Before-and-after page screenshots
= = = =
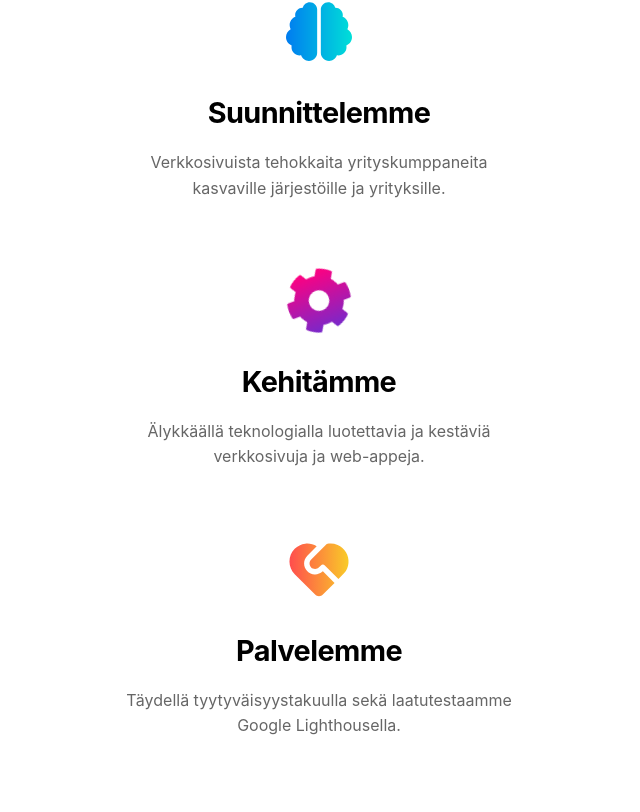
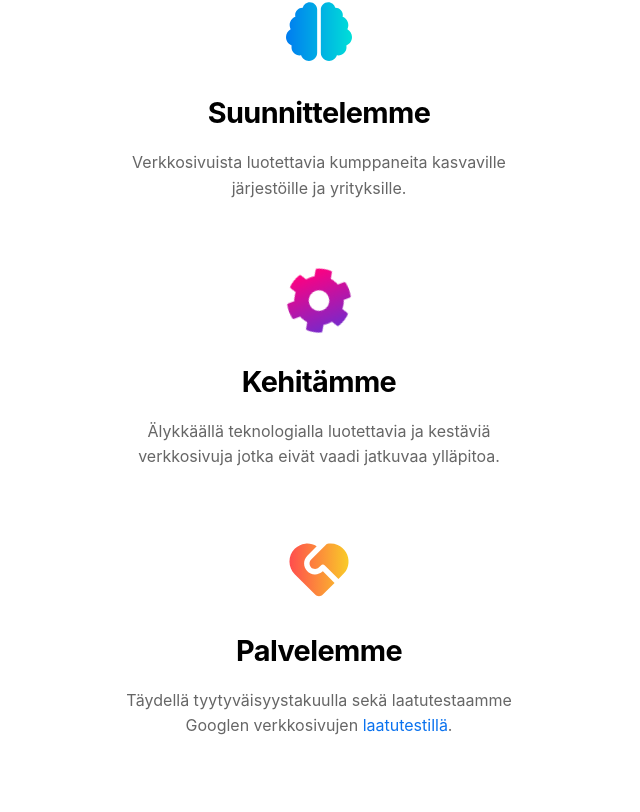
Before and after one commit to digiaalto/etusivu, a Next.js app: page / in a window 1280 px wide. Shown: the part 1168-1980 px from the top of the page, without its empty margins (321-961 px from the left). Built offline with nearby package versions, Linux system fonts and the light colour scheme.

Commit message:
sisältömuutos

```diff
--- a/components/common/FAQ.js
+++ b/components/common/FAQ.js
@@ -9,6 +9,10 @@ const sisalto = [
   {
     button: "Paljonko maksaa?",
     content: `Hinnat vaihtelevat projektin vaatimusten mukaisesti noin tuhannesta eurosta kymmeneen tuhanteen. Voit katsoa projektillesi alustavan hinta-arvioita tarjouspyynnön ohella.`,
+  },
+  {
+    button: "Meillä on jo domain ja palvelin, miten se vaikuttaa asioihin?",
+    content: `Domainin voi helposti ohjata uuteen osoitteeseen, erillistä hostaus-palvelua ei tarvita ja muut palvelut voidaan integroida sivustoihin vaatimusten mukaisesti.`,
   },
   {
     button: "Mitä tarkoittaa 100% tyytyväisyystakuu?",
--- a/components/etusivu/PalvelutOminaisuudet.js
+++ b/components/etusivu/PalvelutOminaisuudet.js
@@ -1,24 +1,29 @@
 import styles from "./PalvelutOminaisuudet.module.sass"
+import Link from "next/link"
 
 const PalvelutOminaisuudet = () => {
   return (
     <div className={styles.container}>
       <Ominaisuus icon={BrainIcon} header="Suunnittelemme">
         <p>
-          Verkkosivuista tehokkaita yrityskumppaneita kasvaville järjestöille ja
+          Verkkosivuista luotettavia kumppaneita kasvaville järjestöille ja
           yrityksille.
         </p>
       </Ominaisuus>
       <Ominaisuus icon={CogIcon} header="Kehitämme">
         <p>
-          Älykkäällä teknologialla luotettavia ja kestäviä verkkosivuja ja
-          web-appeja.
+          Älykkäällä teknologialla luotettavia ja kestäviä verkkosivuja jotka
+          eivät vaadi jatkuvaa ylläpitoa.
         </p>
       </Ominaisuus>
       <Ominaisuus icon={HeartIcon} header="Palvelemme">
         <p>
-          Täydellä tyytyväisyystakuulla sekä laatutestaamme Google
-          Lighthousella.
+          Täydellä tyytyväisyystakuulla sekä laatutestaamme Googlen
+          verkkosivujen{" "}
+          <Link href="/blogi/testaa-verkkosivuja-lighthousella">
+            <a>laatutestillä</a>
+          </Link>
+          .
         </p>
       </Ominaisuus>
     </div>
```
= = = =
Activity: Return all of the records above exactly as written. Omit each picture.

Answer to this task:
Before and after one commit to digiaalto/etusivu, a Next.js app: page / in a window 1280 px wide. Shown: the part 1168-1980 px from the top of the page, without its empty margins (321-961 px from the left). Built offline with nearby package versions, Linux system fonts and the light colour scheme.

Commit message:
sisältömuutos

```diff
--- a/components/common/FAQ.js
+++ b/components/common/FAQ.js
@@ -9,6 +9,10 @@ const sisalto = [
   {
     button: "Paljonko maksaa?",
     content: `Hinnat vaihtelevat projektin vaatimusten mukaisesti noin tuhannesta eurosta kymmeneen tuhanteen. Voit katsoa projektillesi alustavan hinta-arvioita tarjouspyynnön ohella.`,
+  },
+  {
+    button: "Meillä on jo domain ja palvelin, miten se vaikuttaa asioihin?",
+    content: `Domainin voi helposti ohjata uuteen osoitteeseen, erillistä hostaus-palvelua ei tarvita ja muut palvelut voidaan integroida sivustoihin vaatimusten mukaisesti.`,
   },
   {
     button: "Mitä tarkoittaa 100% tyytyväisyystakuu?",
--- a/components/etusivu/PalvelutOminaisuudet.js
+++ b/components/etusivu/PalvelutOminaisuudet.js
@@ -1,24 +1,29 @@
 import styles from "./PalvelutOminaisuudet.module.sass"
+import Link from "next/link"
 
 const PalvelutOminaisuudet = () => {
   return (
     <div className={styles.container}>
       <Ominaisuus icon={BrainIcon} header="Suunnittelemme">
         <p>
-          Verkkosivuista tehokkaita yrityskumppaneita kasvaville järjestöille ja
+          Verkkosivuista luotettavia kumppaneita kasvaville järjestöille ja
           yrityksille.
         </p>
       </Ominaisuus>
       <Ominaisuus icon={CogIcon} header="Kehitämme">
         <p>
-          Älykkäällä teknologialla luotettavia ja kestäviä verkkosivuja ja
-          web-appeja.
+          Älykkäällä teknologialla luotettavia ja kestäviä verkkosivuja jotka
+          eivät vaadi jatkuvaa ylläpitoa.
         </p>
       </Ominaisuus>
       <Ominaisuus icon={HeartIcon} header="Palvelemme">
         <p>
-          Täydellä tyytyväisyystakuulla sekä laatutestaamme Google
-          Lighthousella.
+          Täydellä tyytyväisyystakuulla sekä laatutestaamme Googlen
+          verkkosivujen{" "}
+          <Link href="/blogi/testaa-verkkosivuja-lighthousella">
+            <a>laatutestillä</a>
+          </Link>
+          .
         </p>
       </Ominaisuus>
     </div>
```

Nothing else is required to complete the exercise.